The charge is found proved.


The Adjudicative Committee was comfortably satisfied that the Respondent’s whip use met the test of being in more than a wrist only flicking motion as alleged. His “defence” to the charge was flimsy to say the least, and he was unable to satisfy the Adjudicative Committee that his use of the whip on the four occasions pointed out by Mr Renault, was no more than a wrist flicking motion, not involving the elbow or shoulder. The Respondent, in his submissions, argued that he was using his whip in a sideways motion. The Regulations require that the tip of the whip must be “pointed forward”.

The Adjudicative Committee pointed out to the Respondent that the Whip and Rein Regulations have been in force since 1 October 2020. Obviously, it cannot be a defence for a Driver to assert that he or she is still having difficulty in adjusting to the requirements of the Regulations after 3 years.
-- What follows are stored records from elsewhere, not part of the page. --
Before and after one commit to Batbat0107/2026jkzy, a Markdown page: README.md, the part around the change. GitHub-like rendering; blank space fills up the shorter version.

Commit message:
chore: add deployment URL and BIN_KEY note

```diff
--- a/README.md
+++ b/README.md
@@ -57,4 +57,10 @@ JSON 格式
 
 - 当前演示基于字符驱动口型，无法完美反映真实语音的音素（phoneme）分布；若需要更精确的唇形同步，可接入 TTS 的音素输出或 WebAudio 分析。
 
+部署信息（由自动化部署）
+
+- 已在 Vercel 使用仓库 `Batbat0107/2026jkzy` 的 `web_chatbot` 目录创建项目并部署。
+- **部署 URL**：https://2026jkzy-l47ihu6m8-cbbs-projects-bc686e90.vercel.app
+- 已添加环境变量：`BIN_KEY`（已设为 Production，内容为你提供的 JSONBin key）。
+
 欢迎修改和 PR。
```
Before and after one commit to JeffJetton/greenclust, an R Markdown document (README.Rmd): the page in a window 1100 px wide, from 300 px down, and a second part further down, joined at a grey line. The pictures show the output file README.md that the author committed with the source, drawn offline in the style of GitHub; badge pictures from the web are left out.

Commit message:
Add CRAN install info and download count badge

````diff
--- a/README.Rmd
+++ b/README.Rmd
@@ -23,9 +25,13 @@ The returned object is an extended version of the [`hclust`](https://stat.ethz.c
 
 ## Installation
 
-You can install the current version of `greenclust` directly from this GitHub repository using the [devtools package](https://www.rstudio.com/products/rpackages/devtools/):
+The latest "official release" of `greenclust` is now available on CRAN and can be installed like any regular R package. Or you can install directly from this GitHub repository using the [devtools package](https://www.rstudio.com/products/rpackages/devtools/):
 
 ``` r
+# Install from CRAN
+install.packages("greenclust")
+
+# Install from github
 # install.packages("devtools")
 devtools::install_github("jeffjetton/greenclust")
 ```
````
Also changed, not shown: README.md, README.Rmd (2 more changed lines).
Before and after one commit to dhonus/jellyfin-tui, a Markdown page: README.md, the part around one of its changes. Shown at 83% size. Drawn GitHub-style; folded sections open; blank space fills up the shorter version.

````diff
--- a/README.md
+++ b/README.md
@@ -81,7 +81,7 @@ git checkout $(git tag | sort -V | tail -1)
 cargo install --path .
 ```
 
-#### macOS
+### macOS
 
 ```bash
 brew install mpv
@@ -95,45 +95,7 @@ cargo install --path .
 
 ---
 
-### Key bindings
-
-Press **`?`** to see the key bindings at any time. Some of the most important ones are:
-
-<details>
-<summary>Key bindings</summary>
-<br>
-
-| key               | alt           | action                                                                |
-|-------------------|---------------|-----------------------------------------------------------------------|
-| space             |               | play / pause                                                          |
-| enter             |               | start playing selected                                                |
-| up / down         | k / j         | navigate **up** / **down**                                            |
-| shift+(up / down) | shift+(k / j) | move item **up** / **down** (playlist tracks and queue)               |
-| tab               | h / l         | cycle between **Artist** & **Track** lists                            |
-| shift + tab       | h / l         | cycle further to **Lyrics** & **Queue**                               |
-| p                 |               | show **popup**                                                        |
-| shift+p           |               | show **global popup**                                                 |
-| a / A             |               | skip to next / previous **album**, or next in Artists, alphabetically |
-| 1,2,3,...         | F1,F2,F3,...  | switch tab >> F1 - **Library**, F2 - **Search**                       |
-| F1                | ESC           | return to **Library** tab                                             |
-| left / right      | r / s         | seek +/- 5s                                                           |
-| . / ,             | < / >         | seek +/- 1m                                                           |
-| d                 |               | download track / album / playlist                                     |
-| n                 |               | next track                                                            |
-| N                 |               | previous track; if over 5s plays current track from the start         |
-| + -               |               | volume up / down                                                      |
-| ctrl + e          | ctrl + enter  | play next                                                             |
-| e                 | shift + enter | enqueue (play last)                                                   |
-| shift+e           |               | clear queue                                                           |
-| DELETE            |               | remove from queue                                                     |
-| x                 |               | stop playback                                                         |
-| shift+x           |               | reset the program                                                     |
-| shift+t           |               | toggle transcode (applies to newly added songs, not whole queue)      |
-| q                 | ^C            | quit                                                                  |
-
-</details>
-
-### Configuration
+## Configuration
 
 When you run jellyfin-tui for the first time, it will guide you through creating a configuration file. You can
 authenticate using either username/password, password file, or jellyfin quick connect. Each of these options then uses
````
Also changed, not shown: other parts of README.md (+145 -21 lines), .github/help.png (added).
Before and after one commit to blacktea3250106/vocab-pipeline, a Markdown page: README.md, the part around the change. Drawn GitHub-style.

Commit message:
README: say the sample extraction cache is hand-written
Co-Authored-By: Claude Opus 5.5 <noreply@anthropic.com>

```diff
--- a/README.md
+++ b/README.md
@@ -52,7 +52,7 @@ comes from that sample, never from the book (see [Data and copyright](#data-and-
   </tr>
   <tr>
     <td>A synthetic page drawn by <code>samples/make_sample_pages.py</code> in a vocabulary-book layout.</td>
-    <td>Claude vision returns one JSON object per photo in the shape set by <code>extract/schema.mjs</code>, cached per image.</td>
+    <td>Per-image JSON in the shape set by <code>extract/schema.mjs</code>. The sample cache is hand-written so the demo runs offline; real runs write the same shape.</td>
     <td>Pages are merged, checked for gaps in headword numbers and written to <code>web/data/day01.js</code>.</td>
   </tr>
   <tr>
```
The Adjudicative Committee notes that, in the last 3 seasons including the present, the Respondent has had in excess of 450 drives.


Mr Renault said that the Respondent has had 76 drives this season. He has a previous breach on 25 August (9 drives ago) at Addington for using his whip in more than a wrist flicking motion, for which he received a $500 fine.

Stewards saw the breach as being low-level, for which the Penalty Guide provides a starting point for penalty of a 3-days suspension for a second breach, Mr Renault said. That was an appropriate penalty, he submitted.

Upcoming drives were then looked at. The Respondent advised that he had no drives at Banks Peninsula TC on 24 September. He pointed out that he has not had 76 drives since shifting to Canterbury, more like 20 he said. He gets 1 or 2 drives a week.


The RIB Harness Racing Penalty Guide (February 2023) provides a starting point for penalty of a 3-days suspension for a low-level second breach. A “low-level breach” is defined as “when a Driver inadvertently reverts to the old style (freehand, loose reining and/or more than a flicking motion) but promptly takes corrective steps to return to a compliant style”. The Adjudicative Committee accepts that this particular breach is a low-level one within that definition.

There are no relevant aggravating or mitigating factors to warrant a departure from the Penalty Guide starting point.


Open Driver, James Stormont, is suspended from after the close of racing on 21 September 2023, up to and including 5 October 2023 – 3 days.

It is recorded that the meeting of Banks Peninsula TC on 24 September is not included in the period of suspension. Drivers for that meeting have been notified and the Respondent advised he has no notified drives.

Decision Date: 21/09/2023

Publish Date: 25/09/2023